Thank you for the kind words about the story. I loved these two and telling their story and the story of Colorado. I'm also thrilled you could make the connection to the places you'd visited. DorisDelete
Doris, I love researching almost more than writing. You are right, it's fun to include historical tidbits in our stories.ReplyDelete
It is, isn't it, Lyn? I'm like you, give me research and the time to do it. I could spend hours traveling down those rabbit holes. And the addition to stories, priceless. DorisDelete
Research is more fun than actually writing. ;-) But writing is pretty okay, too. lolReplyDelete
I agree Kaye. Like my friend at the library told me, "What's the good of all your work if you don't share it." I've not stopped sharing it since. LOL DorisDelete
I often get lost in the "plethora of information" as I research and love it! I often wind up with oodles more than I can use,stored in my book bible... like many other writers.
Isn't it wonderful, Arletta? I love having more than I can use for the book. Sometimes it ends up in new works or on blogs like this one.

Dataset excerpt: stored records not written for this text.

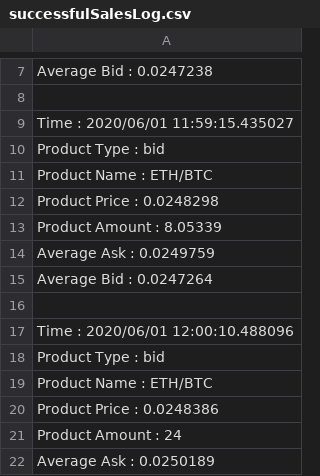
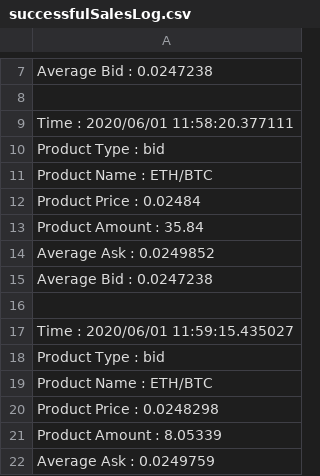
Before and after one commit to SamanthaChia/OOPCoursework_1, a CSV file: successfulSalesLog.csv, drawn as a sheet; only a part is shown, gaps mark what is left out; the shorter side is filled out with more unchanged rows; the diff covers the shown part only.

```diff
--- a/successfulSalesLog.csv
+++ b/successfulSalesLog.csv
@@ -8,2 +8,10 @@ Average Bid : 0.0247238
 
+Time : 2020/06/01 11:58:20.377111
+Product Type : bid
+Product Name : ETH/BTC
+Product Price : 0.02484
+Product Amount : 35.84
+Average Ask : 0.0249852
+Average Bid : 0.0247238
+
 Time : 2020/06/01 11:59:15.435027
```
Also changed, not shown: 40 added rows elsewhere in this file, AllSalesLog.csv, 3 other files.
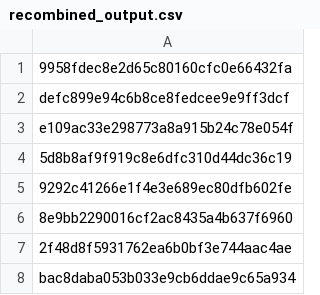
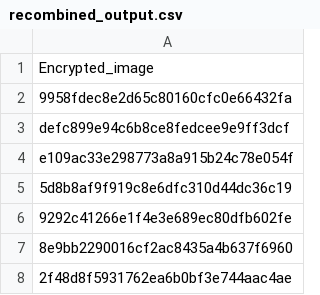
Before and after one commit to Sreyas-J/ImageAES_FPGA, a CSV file: recombined_output.csv, drawn as a sheet; only a part is shown; the shorter side is filled out with more unchanged rows; the diff names each change by its address in the sheet, - before the commit and + after, or states it on an @@ line.

```diff
--- a/recombined_output.csv
+++ b/recombined_output.csv
+row 1: Encrypted_image
```
Also changed, not shown: 10 other files.
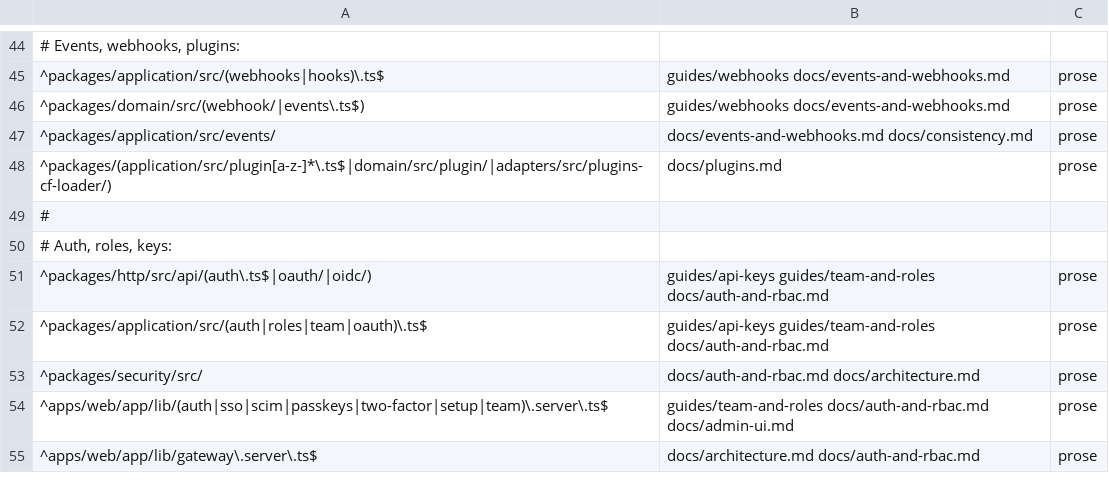
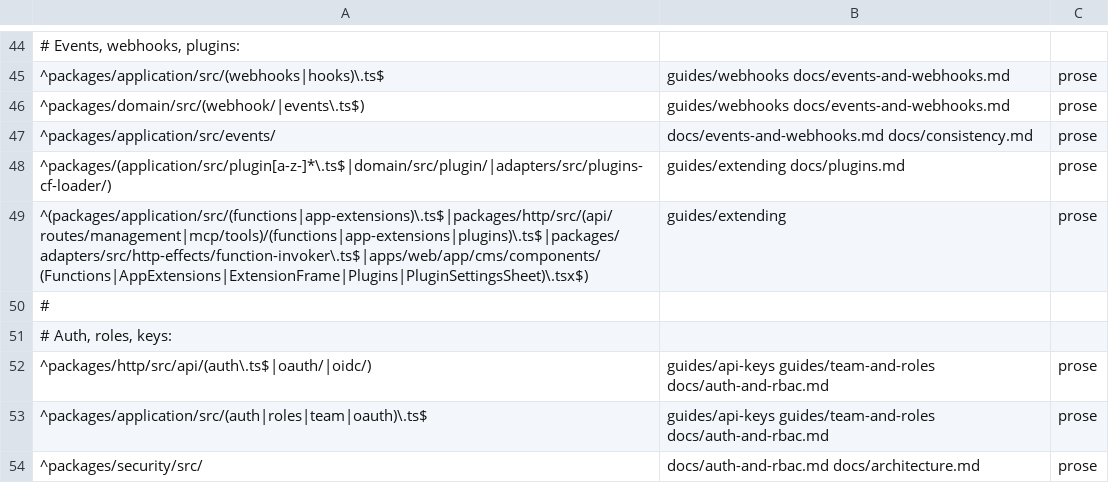
Before and after one commit to contentworker/contentworker, a TSV file: .claude/skills/docs-sync/references/surface-map.tsv, drawn as a sheet; only a part is shown, gaps mark what is left out; the shorter side is filled out with more unchanged rows.

```diff
--- a/.claude/skills/docs-sync/references/surface-map.tsv
+++ b/.claude/skills/docs-sync/references/surface-map.tsv
@@ -47,3 +47,4 @@
 ^packages/application/src/events/	docs/events-and-webhooks.md docs/consistency.md	prose
-^packages/(application/src/plugin[a-z-]*\.ts$|domain/src/plugin/|adapters/src/plugins-cf-loader/)	docs/plugins.md	prose
+^packages/(application/src/plugin[a-z-]*\.ts$|domain/src/plugin/|adapters/src/plugins-cf-loader/)	guides/extending docs/plugins.md	prose
+^(packages/application/src/(functions|app-extensions)\.ts$|packages/http/src/(api/routes/management|mcp/tools)/(functions|app-extensions|plugins)\.ts$|packages/adapters/src/http-effects/function-invoker\.ts$|apps/web/app/cms/components/(Functions|AppExtensions|ExtensionFrame|Plugins|PluginSettingsSheet)\.tsx$)	guides/extending	prose
 #
```
Also changed, not shown: 21 other files.
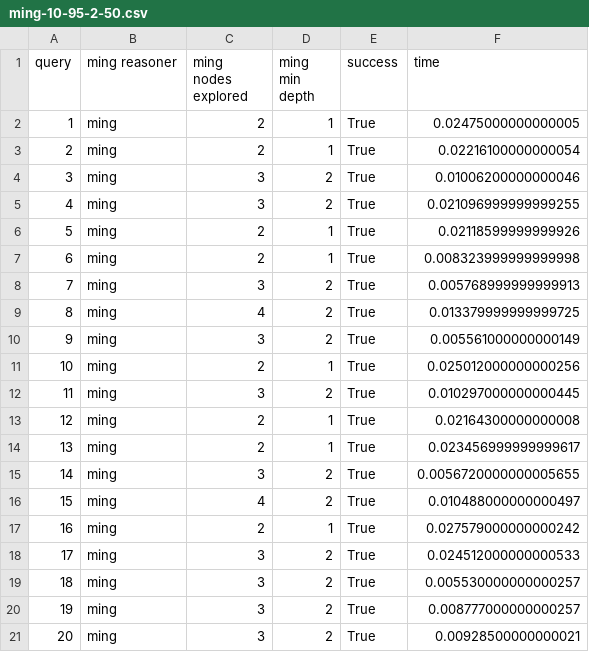
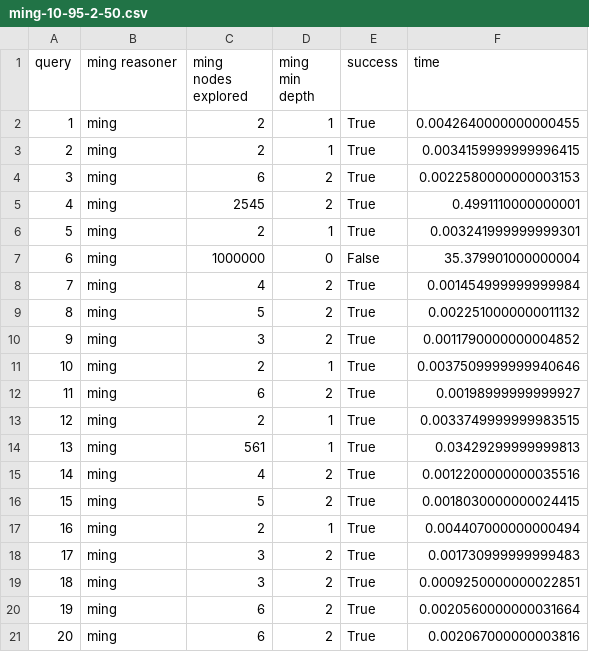
Before and after one commit to ouiMalika/cse327-p4-harrypotter, a CSV file: size200/ming-10-95-2-50.csv, drawn as a sheet; only a part is shown; the diff covers the shown part only.

```diff
--- a/size200/ming-10-95-2-50.csv
+++ b/size200/ming-10-95-2-50.csv
@@ -1,21 +1,21 @@
 query,ming reasoner,ming nodes explored,ming min depth,success,time
-1,ming,2,1,True,0.02475000000000005
-2,ming,2,1,True,0.02216100000000054
-3,ming,3,2,True,0.01006200000000046
-4,ming,3,2,True,0.021096999999999255
-5,ming,2,1,True,0.02118599999999926
-6,ming,2,1,True,0.008323999999999998
-7,ming,3,2,True,0.005768999999999913
-8,ming,4,2,True,0.013379999999999725
-9,ming,3,2,True,0.005561000000000149
-10,ming,2,1,True,0.025012000000000256
-11,ming,3,2,True,0.010297000000000445
-12,ming,2,1,True,0.02164300000000008
-13,ming,2,1,True,0.023456999999999617
-14,ming,3,2,True,0.0056720000000005655
-15,ming,4,2,True,0.010488000000000497
-16,ming,2,1,True,0.027579000000000242
-17,ming,3,2,True,0.024512000000000533
-18,ming,3,2,True,0.005530000000000257
-19,ming,3,2,True,0.008777000000000257
-20,ming,3,2,True,0.00928500000000021
+1,ming,2,1,True,0.0042640000000000455
+2,ming,2,1,True,0.0034159999999996415
+3,ming,6,2,True,0.0022580000000003153
+4,ming,2545,2,True,0.4991110000000001
+5,ming,2,1,True,0.003241999999999301
+6,ming,1000000,0,False,35.379901000000004
+7,ming,4,2,True,0.001454999999999984
+8,ming,5,2,True,0.0022510000000011132
+9,ming,3,2,True,0.0011790000000004852
+10,ming,2,1,True,0.0037509999999940646
+11,ming,6,2,True,0.00198999999999927
+12,ming,2,1,True,0.0033749999999983515
+13,ming,561,1,True,0.03429299999999813
+14,ming,4,2,True,0.0012200000000035516
+15,ming,5,2,True,0.0018030000000024415
+16,ming,2,1,True,0.004407000000000494
+17,ming,3,2,True,0.001730999999999483
+18,ming,3,2,True,0.0009250000000022851
+19,ming,6,2,True,0.0020560000000031664
+20,ming,6,2,True,0.002067000000003816
```
Also changed, not shown: 138 edited cells elsewhere in this file, ming-49-105-3-50.csv, 13 other files.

LOL Thank you for stopping by and interacting with me. DorisDelete